It's been a long day and you need some rest. You head for your bed, and then you see it (and smell it too) – cat urine. Unfortunately many cat owners discover urine on their bed, clothes, shoes, and other personal items from time to time. Below we outline some of the common causes for this behavior along with steps you can take to make sure your cat pees in the box, not on your stuff.
Cats often use pee to mark territory, and they do this more often when there is more than one cat in the home. Young male cats claim territory by marking or spraying it with urine, and females can use urine marking to attract a mate. They usually do this by turning their rear towards a surface and shooting urine at whatever they are marking. Has your cat been spayed or neutered? If not, they are far more likely to mark territory in this way. This is another great reason to make sure all of your pets are fixed.
A cat who isn't feeling well will often urinate outside of their box. They usually do this because of urinary tract infections, which can be very painful for your pet. Your cat might cry when urinating or pee right in front of you to get your attention and let you know there's a problem. So listen to your cat and, if you suspect your cat is ill, take them to the vet right away. Urinary tract infections are very painful and can even lead to fatal complications if not treated.
Clean the Box
You share something in common with your cat: you both dislike dirty bathrooms. Always keep your pet's litter box clean and be sure to fill it with plenty of litter. Cats don't appreciate peeing in a box without enough litter as their urine can splash back on them. If the box is dirty, your cat might seek out another spot to pee, like your bed or clothes pile. Be sure to scoop the box once a day (at least) and clean the entire box with a mild detergent once a week. Have multiple cats? It's recommended to have a box for each cat plus one extra.
If your cat doesn't fit any of the descriptions above, they could be suffering from anxiety (yep, cats get anxious just like people). Have there been big changes to your household? Have you moved? Maybe you brought in a new family member or pet? Has your schedule changed and now you work long hours? There are many ways you can bring stress to your cat and cause them to act out to get your attention. To mitigate anxiety, be sure to give your cat plenty of attention and love, and spend quality time playing or brushing them.

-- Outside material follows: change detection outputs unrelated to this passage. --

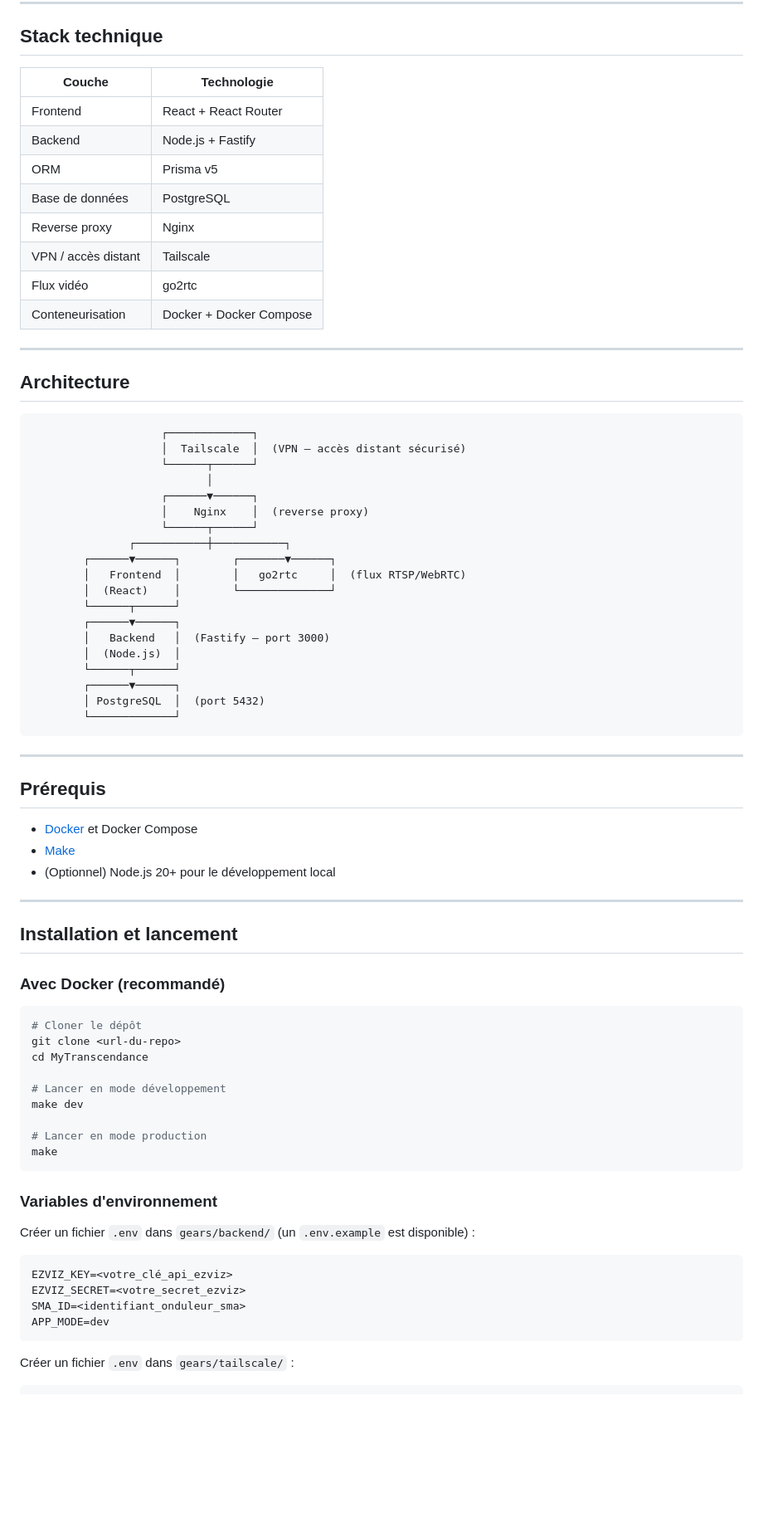
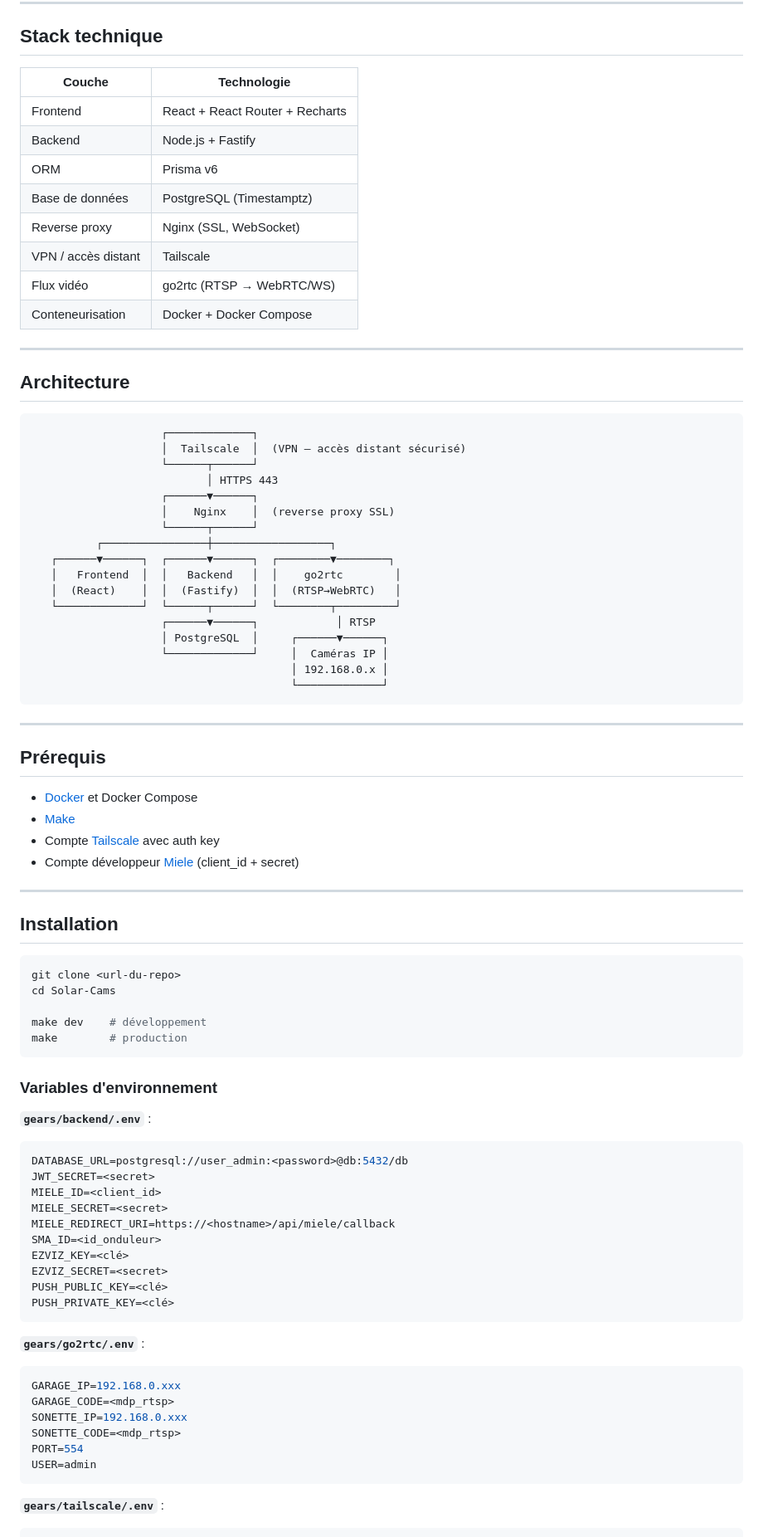
Before and after one commit to Gfinet/Solar_cam_washing, a Markdown page: README.md, the part around one of its changes. Shown at 83% size. Rendered like a GitHub page; blank space fills up the shorter version.

Commit message:
fix error with machine and update README

````diff
--- a/README.md
+++ b/README.md
@@ -17,16 +50,16 @@ Projet personnel de domotique visant à centraliser et visualiser des données i
 
 ## Stack technique
 
-| Couche      | Technologie                              |
-|-------------|------------------------------------------|
-| Frontend    | React + React Router                     |
-| Backend     | Node.js + Fastify                        |
-| ORM         | Prisma v5                                |
-| Base de données | PostgreSQL                           |
-| Reverse proxy | Nginx                                  |
-| VPN / accès distant | Tailscale                        |
-| Flux vidéo  | go2rtc                                   |
-| Conteneurisation | Docker + Docker Compose             |
+| Couche | Technologie |
+|--------|-------------|
+| Frontend | React + React Router + Recharts |
+| Backend | Node.js + Fastify |
+| ORM | Prisma v6 |
+| Base de données | PostgreSQL (Timestamptz) |
+| Reverse proxy | Nginx (SSL, WebSocket) |
+| VPN / accès distant | Tailscale |
+| Flux vidéo | go2rtc (RTSP → WebRTC/WS) |
+| Conteneurisation | Docker + Docker Compose |
 
 ---
 
@@ -36,22 +69,20 @@ Projet personnel de domotique visant à centraliser et visualiser des données i
                     ┌─────────────┐
                     │  Tailscale  │  (VPN – accès distant sécurisé)
                     └──────┬──────┘
-                           │
+                           │ HTTPS 443
                     ┌──────▼──────┐
-                    │    Nginx    │  (reverse proxy)
+                    │    Nginx    │  (reverse proxy SSL)
                     └──────┬──────┘
-               ┌───────────┼───────────┐
-        ┌──────▼──────┐        ┌───────▼──────┐
-        │   Frontend  │        │   go2rtc     │  (flux RTSP/WebRTC)
-        │  (React)    │        └──────────────┘
-        └──────┬──────┘
-        ┌──────▼──────┐
-        │   Backend   │  (Fastify – port 3000)
-        │  (Node.js)  │
-        └──────┬──────┘
-        ┌──────▼──────┐
-        │ PostgreSQL  │  (port 5432)
-        └─────────────┘
+          ┌────────────────┼──────────────────┐
+   ┌──────▼──────┐  ┌──────▼──────┐  ┌────────▼────────┐
+   │   Frontend  │  │   Backend   │  │    go2rtc        │
+   │  (React)    │  │  (Fastify)  │  │  (RTSP→WebRTC)   │
+   └─────────────┘  └──────┬──────┘  └────────┬─────────┘
+                    ┌──────▼──────┐            │ RTSP
+                    │ PostgreSQL  │     ┌──────▼──────┐
+                    └─────────────┘     │  Caméras IP │
+                                        │ 192.168.0.x │
+                                        └─────────────┘
 ```
 
 ---
@@ -60,37 +91,46 @@ Projet personnel de domotique visant à centraliser et visualiser des données i
 
 - [Docker](https://www.docker.com/) et Docker Compose
 - [Make](https://www.gnu.org/software/make/)
-- (Optionnel) Node.js 20+ pour le développement local
+- Compte [Tailscale](https://tailscale.com/) avec auth key
+- Compte développeur [Miele](https://developer.miele.com/) (client_id + secret)
 
 ---
 
-## Installation et lancement
-
-### Avec Docker (recommandé)
+## Installation
 
 ```bash
-# Cloner le dépôt
 git clone <url-du-repo>
-cd MyTranscendance
+cd Solar-Cams
 
-# Lancer en mode développement
-make dev
-
-# Lancer en mode production
-make
+make dev    # développement
+make        # production
 ```
 
 ### Variables d'environnement
 
-Créer un fichier `.env` dans `gears/backend/` (un `.env.example` est disponible) :
-
+**`gears/backend/.env`** :
 ```env
-EZVIZ_KEY=<votre_clé_api_ezviz>
-EZVIZ_SECRET=<votre_secret_ezviz>
-SMA_ID=<identifiant_onduleur_sma>
-APP_MODE=dev
+DATABASE_URL=postgresql://user_admin:<password>@db:5432/db
+JWT_SECRET=<secret>
+MIELE_ID=<client_id>
+MIELE_SECRET=<secret>
+MIELE_REDIRECT_URI=https://<hostname>/api/miele/callback
+SMA_ID=<id_onduleur>
+EZVIZ_KEY=<clé>
+EZVIZ_SECRET=<secret>
+PUSH_PUBLIC_KEY=<clé>
+PUSH_PRIVATE_KEY=<clé>
 ```
 
-Créer un fichier `.env` dans `gears/tailscale/` :
+**`gears/go2rtc/.env`** :
+```env
+GARAGE_IP=192.168.0.xxx
+GARAGE_CODE=<mdp_rtsp>
+SONETTE_IP=192.168.0.xxx
+SONETTE_CODE=<mdp_rtsp>
+PORT=554
+USER=admin
+```
 
+**`gears/tailscale/.env`** :
 ```env
````
Also changed, not shown: other parts of README.md (+52 -49 lines), images/cams.png (added), images/dashborad.png (added), images/schedule_full.png (added), images/schedule_machine.png (added), images/tableaux.png (added), 6 other files.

As mentioned above, go to a vet if you suspect any health problems. And be sure to block access to places where your cat likes to pee that aren't the box. Also thoroughly clean wherever the cat marks – the cat will return to the spot and pee again if they smell urine. Be sure to put litter boxes away from busy areas and in quiet spots if possible. If nothing seems to work or you have trouble, talk to your vet to figure out the best way to work through this problem with your feline friend.
By Jay Matthews
About the Author
Jay Matthews has been writing professionally for over a decade. He's been an animal lover for even longer. When he's not creating articles or copywriting, he's slowly chipping away at a science fiction novel. He lives with his family and their cat Koko in Los Angeles.